Harry Hare, executive producer, DEMO Africa
“It is big news because you don’t hear of such exits for tech startups often in Africa, let alone in Kenya. We need more such exits in the region to show that there is value in this ecosystem and that local investors need to start taking the opportunities more seriously”
Erik Hersman, co-founder, BRCK
“I think Weza Tele tells a great short history of the Kenyan tech ecosystem and how it has progressed. There have been just a couple small exits like this, but there were none at all back in 2010 and this brings hope to those who are trying to build tech businesses.”
Hannah Clifford, general manager, Nairobi Garage
“The Weza Tele acquisition is very important for the tech scene in Kenya. It shows investors as well as entrepreneurs here that there is a path that can end in a sale, which at the end of the day is what a lot of investors and angels are looking for.
“I think we can expect to see an increase in private equity, including more local money, coming in to the tech scene as a result of this deal. And for those who have been plugging away in the tech startup scene for the last few years, this is definitely some kind of affirmation of their belief in the market.”
Judith Owigar, co-founder, AkiraChix
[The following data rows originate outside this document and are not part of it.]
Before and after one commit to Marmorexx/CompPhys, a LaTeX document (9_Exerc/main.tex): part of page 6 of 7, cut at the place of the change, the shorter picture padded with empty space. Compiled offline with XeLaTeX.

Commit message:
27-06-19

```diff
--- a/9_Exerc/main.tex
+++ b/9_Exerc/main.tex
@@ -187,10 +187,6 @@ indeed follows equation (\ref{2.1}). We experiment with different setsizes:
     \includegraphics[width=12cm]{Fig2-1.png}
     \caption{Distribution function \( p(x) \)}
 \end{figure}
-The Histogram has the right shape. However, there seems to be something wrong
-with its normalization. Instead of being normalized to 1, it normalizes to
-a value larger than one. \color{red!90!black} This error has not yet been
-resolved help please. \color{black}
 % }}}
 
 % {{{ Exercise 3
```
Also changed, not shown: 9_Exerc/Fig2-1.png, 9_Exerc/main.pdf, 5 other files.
“The acquisition of Weza Tele shows that the Kenyan tech startup ecosystem is full of opportunity and ripe for investment. It shows what happens when local and international investors come together to fuel the dreams of Kenyan entrepreneurs. It shows the ecosystem is growing and the only way is up from here. We now look forward to seeing more investors supporting tech enterprises and even more startups having easier access to finance. They are the shoulders on which other startups can stand on.”
Arielle Sandor, co-founder, Duma Works
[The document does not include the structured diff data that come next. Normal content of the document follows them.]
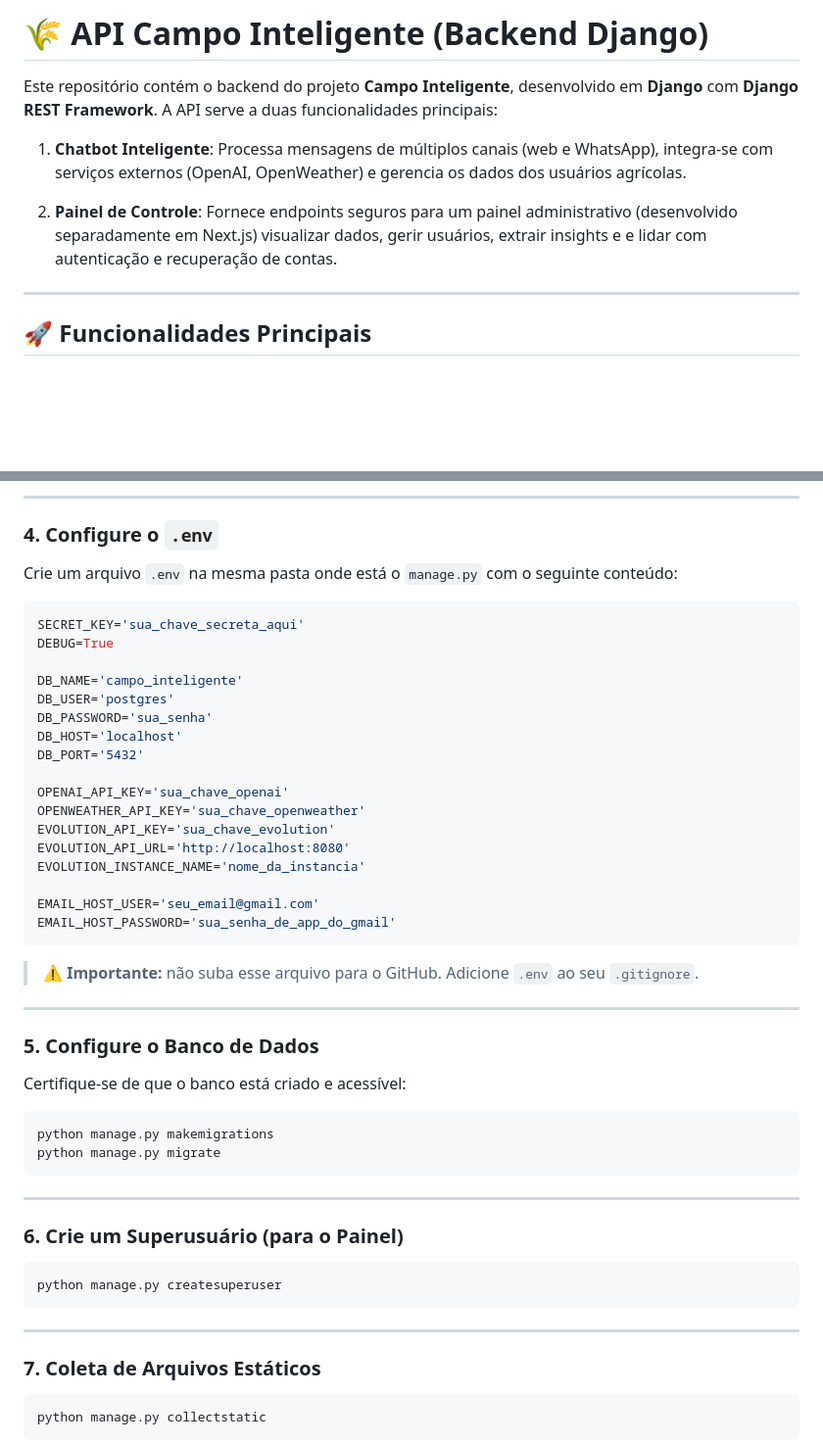
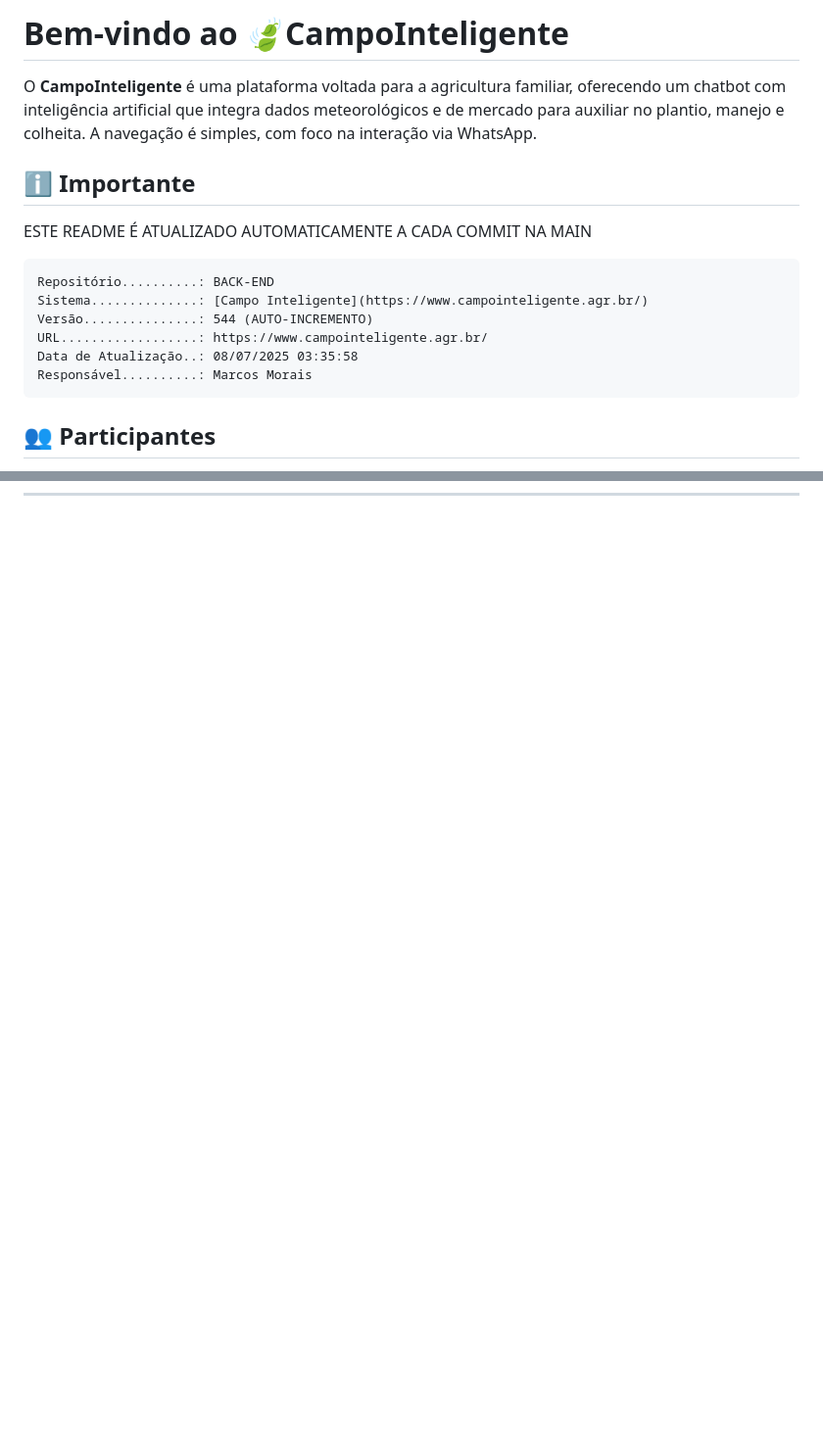
Before and after one commit to Campo-Inteligente/CampoInteligente-back, a Markdown page: README.md, 2 parts joined by grey strips. Shown: that part at 98% size. Drawn GitHub-style; blank space fills up the shorter version.

Commit message:
Atualiza├º├Áes enviadas pelo script

````diff
--- a/README.md
+++ b/README.md
@@ -1,11 +1,18 @@
-# 🌾 API Campo Inteligente (Backend Django)
+# Bem-vindo ao 🍃**CampoInteligente**
 
-Este repositório contém o backend do projeto **Campo Inteligente**, desenvolvido em **Django** com **Django REST Framework**. A API serve a duas funcionalidades principais:
+O **CampoInteligente** é uma plataforma voltada para a agricultura familiar, oferecendo um chatbot com inteligência artificial que integra dados meteorológicos e de mercado para auxiliar no plantio, manejo e colheita. A navegação é simples, com foco na interação via WhatsApp.
 
-1. **Chatbot Inteligente**: Processa mensagens de múltiplos canais (web e WhatsApp), integra-se com serviços externos (OpenAI, OpenWeather) e gerencia os dados dos usuários agrícolas.
+## ℹ️ Importante
 
-2. **Painel de Controle**: Fornece endpoints seguros para um painel administrativo (desenvolvido separadamente em Next.js) visualizar dados, gerir usuários, extrair insights e e lidar com autenticação e recuperação de contas.
----
+ESTE README É ATUALIZADO AUTOMATICAMENTE A CADA COMMIT NA MAIN
 
-## 🚀 Funcionalidades Principais
+```
+Repositório..........: BACK-END
+Sistema..............: [Campo Inteligente](https://www.campointeligente.agr.br/)
+Versão...............: 544 (AUTO-INCREMENTO)
+URL..................: https://www.campointeligente.agr.br/
+Data de Atualização..: 08/07/2025 03:35:58
+Responsável..........: Marcos Morais
+```
+## 👥 Participantes
 
@@ -101,55 +95,0 @@ djangorestframework-simplejwt
----
-
-### 4. Configure o `.env`
-
-Crie um arquivo `.env` na mesma pasta onde está o `manage.py` com o seguinte conteúdo:
-
-```ini
-SECRET_KEY='sua_chave_secreta_aqui'
-DEBUG=True
-
-DB_NAME='campo_inteligente'
-DB_USER='postgres'
-DB_PASSWORD='sua_senha'
-DB_HOST='localhost'
-DB_PORT='5432'
-
-OPENAI_API_KEY='sua_chave_openai'
-OPENWEATHER_API_KEY='sua_chave_openweather'
-EVOLUTION_API_KEY='sua_chave_evolution'
-EVOLUTION_API_URL='http://localhost:8080'
-EVOLUTION_INSTANCE_NAME='nome_da_instancia'
-
-EMAIL_HOST_USER='seu_email@gmail.com'
-EMAIL_HOST_PASSWORD='sua_senha_de_app_do_gmail'
-```
-
-> ⚠️ **Importante:** não suba esse arquivo para o GitHub. Adicione `.env` ao seu `.gitignore`.
-
----
-
-### 5. Configure o Banco de Dados
-
-Certifique-se de que o banco está criado e acessível:
-
-```bash
-python manage.py makemigrations
-python manage.py migrate
-```
-
----
-
-### 6. Crie um Superusuário (para o Painel)
-
-```bash
-python manage.py createsuperuser
-```
-
----
-
-### 7. Coleta de Arquivos Estáticos
-
-```bash
-python manage.py collectstatic
-```
-
````
Also changed, not shown: other parts of README.md (+73 -160 lines).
“I think any acquisition of a startup in the Kenyan space is a win for many reasons. It indicates a potential for an exit for investors and VCs – though they will also be looking at exit values. It shows a shift of thinking amongst large corporates from “screw the small guys, I’ll build it myself” to a collaborative and more efficient approach.
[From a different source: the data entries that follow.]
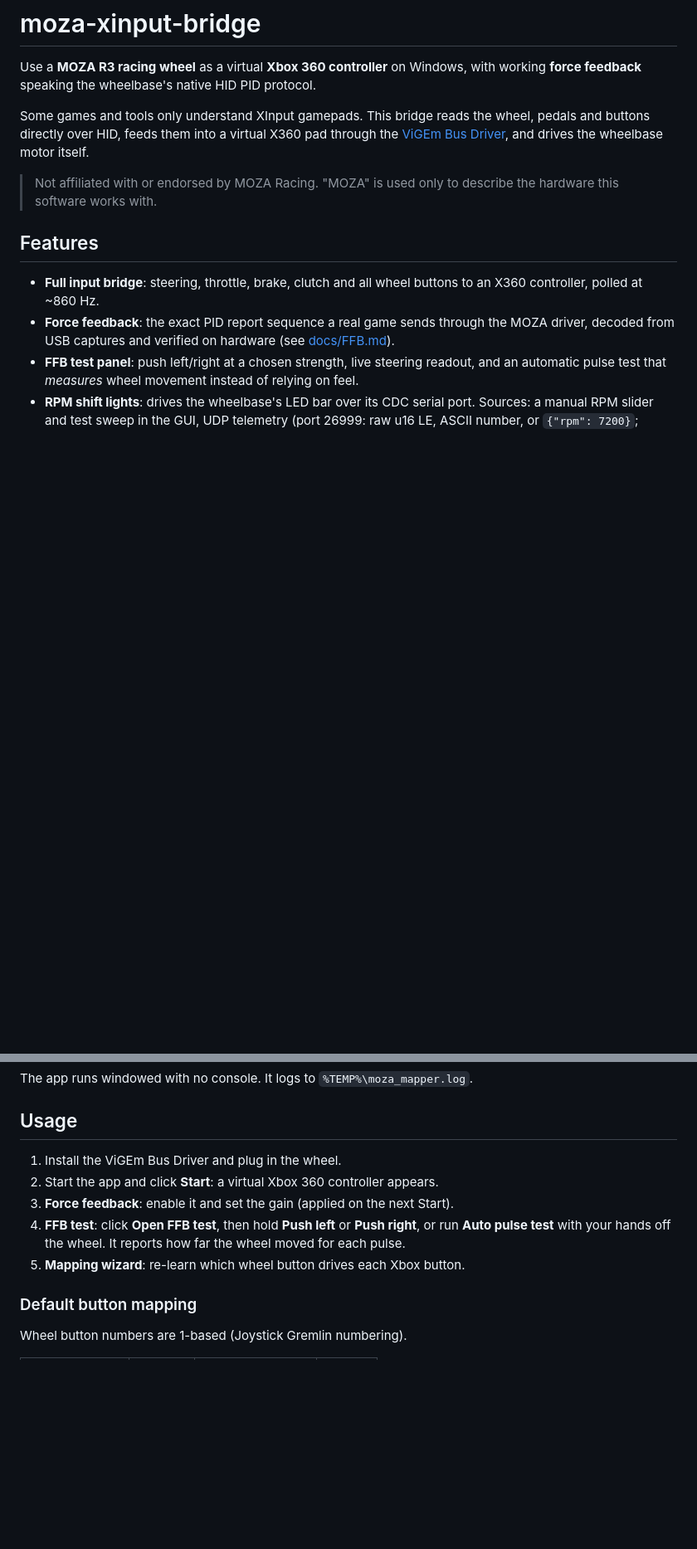
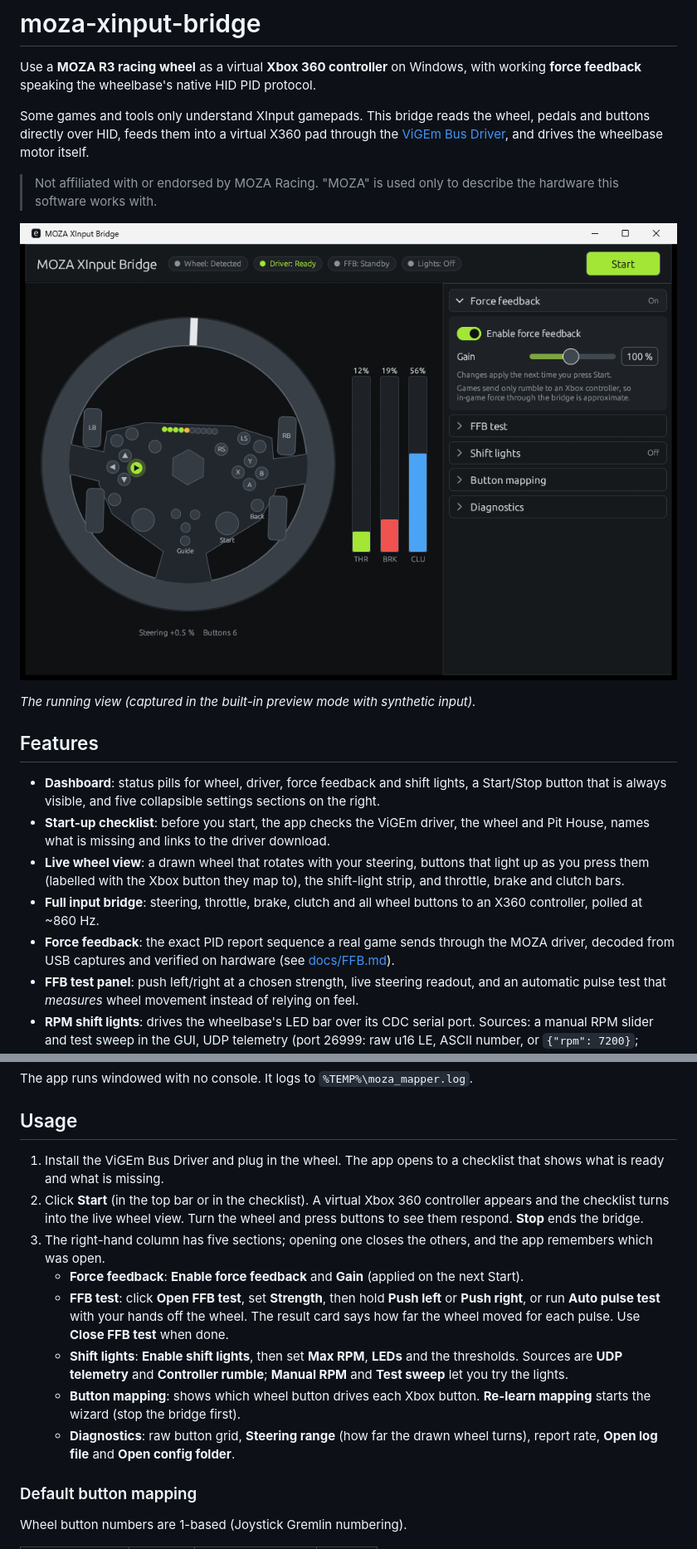
Before and after one commit to mstumberger/moza-xinput-bridge, a Markdown page: README.md, 2 parts joined by grey strips. Shown at 83% size. GitHub-like rendering; pictures changed too: docs/img/dashboard.png (added); blank space fills up the shorter version.

```diff
--- a/README.md
+++ b/README.md
@@ -11,8 +11,21 @@ drives the wheelbase motor itself.
 > Not affiliated with or endorsed by MOZA Racing. "MOZA" is used only to
 > describe the hardware this software works with.
 
+![The dashboard with the drawn wheel, pedal bars and settings sections](docs/img/dashboard.png)
+
+*The running view (captured in the built-in preview mode with synthetic input).*
+
 ## Features
 
+- **Dashboard**: status pills for wheel, driver, force feedback and shift
+  lights, a Start/Stop button that is always visible, and five collapsible
+  settings sections on the right.
+- **Start-up checklist**: before you start, the app checks the ViGEm driver,
+  the wheel and Pit House, names what is missing and links to the driver
+  download.
+- **Live wheel view**: a drawn wheel that rotates with your steering, buttons
+  that light up as you press them (labelled with the Xbox button they map to),
+  the shift-light strip, and throttle, brake and clutch bars.
 - **Full input bridge**: steering, throttle, brake, clutch and all wheel
   buttons to an X360 controller, polled at ~860 Hz.
 - **Force feedback**: the exact PID report sequence a real game sends through
@@ -77,13 +90,26 @@ The app runs windowed with no console. It logs to `%TEMP%\moza_mapper.log`.
 
 ## Usage
 
-1. Install the ViGEm Bus Driver and plug in the wheel.
-2. Start the app and click **Start**: a virtual Xbox 360 controller appears.
-3. **Force feedback**: enable it and set the gain (applied on the next Start).
-4. **FFB test**: click **Open FFB test**, then hold **Push left** or
-   **Push right**, or run **Auto pulse test** with your hands off the wheel.
-   It reports how far the wheel moved for each pulse.
-5. **Mapping wizard**: re-learn which wheel button drives each Xbox button.
+1. Install the ViGEm Bus Driver and plug in the wheel. The app opens to a
+   checklist that shows what is ready and what is missing.
+2. Click **Start** (in the top bar or in the checklist). A virtual Xbox 360
+   controller appears and the checklist turns into the live wheel view. Turn
+   the wheel and press buttons to see them respond. **Stop** ends the bridge.
+3. The right-hand column has five sections; opening one closes the others, and
+   the app remembers which was open.
+   - **Force feedback**: **Enable force feedback** and **Gain** (applied on the
+     next Start).
+   - **FFB test**: click **Open FFB test**, set **Strength**, then hold
+     **Push left** or **Push right**, or run **Auto pulse test** with your
+     hands off the wheel. The result card says how far the wheel moved for each
+     pulse. Use **Close FFB test** when done.
+   - **Shift lights**: **Enable shift lights**, then set **Max RPM**, **LEDs**
+     and the thresholds. Sources are **UDP telemetry** and **Controller
+     rumble**; **Manual RPM** and **Test sweep** let you try the lights.
+   - **Button mapping**: shows which wheel button drives each Xbox button.
+     **Re-learn mapping** starts the wizard (stop the bridge first).
+   - **Diagnostics**: raw button grid, **Steering range** (how far the drawn
+     wheel turns), report rate, **Open log file** and **Open config folder**.
 
 ### Default button mapping
 
```
Also changed, not shown: other parts of README.md (+13 -1 lines), 5 other files.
“It can also indicate that the market is maturing overall in the tech startup space. That being said, this is one event. Definitely not a big enough sample size to indicate any kind of trend. And I’m not sure if they were acquired by a Kenyan company so there is that.”
Samuel Njuguna, business strategist, Chura
“It’s a great move for the Kenyan startup ecosystem. It gives confidence to Kenyans looking to venture onto the entrepreneurial path, and also to the investors eyeing Kenya as a potential investment location. We as players in the Kenyan startup ecosystem are happy for Weza Tele for restoring faith in our endeavours by proving that it is possible – it can be done.”
Jason Eisen, CEO, Maramoja
“It excites me to see an exit like this for the possibilities it can help talented young coders imagine. Startups here have had a tremendousły difficult time competing for top talent with corporates paying huge salaries due to perceived lack of value of startup equity. I don’t think this will flip that script alone but it’s a big step in the right direction. Congrats to Weza Tele!”
Caesar Tuva, CEO, Create
“The Weza Tele acquisition is a positive reaffirmation to the gradual maturity of Kenyan – and to a greater part East African – startups from early stage to momentum and expansion stage, where structures are more defined and success more repeatable.
“As any startup founder will testify, there is no way of knowing everything from the start. The ability of the core team to gain as much knowledge as they can and plan ahead allows for pivoting and scaling of growth that is inherent in most successful startups. Very few companies reach acquisition readiness like Weza Tele did; this is proof of the pool of tenacious techpreneurs that are becoming synonymous with the African Silicon Savannah.”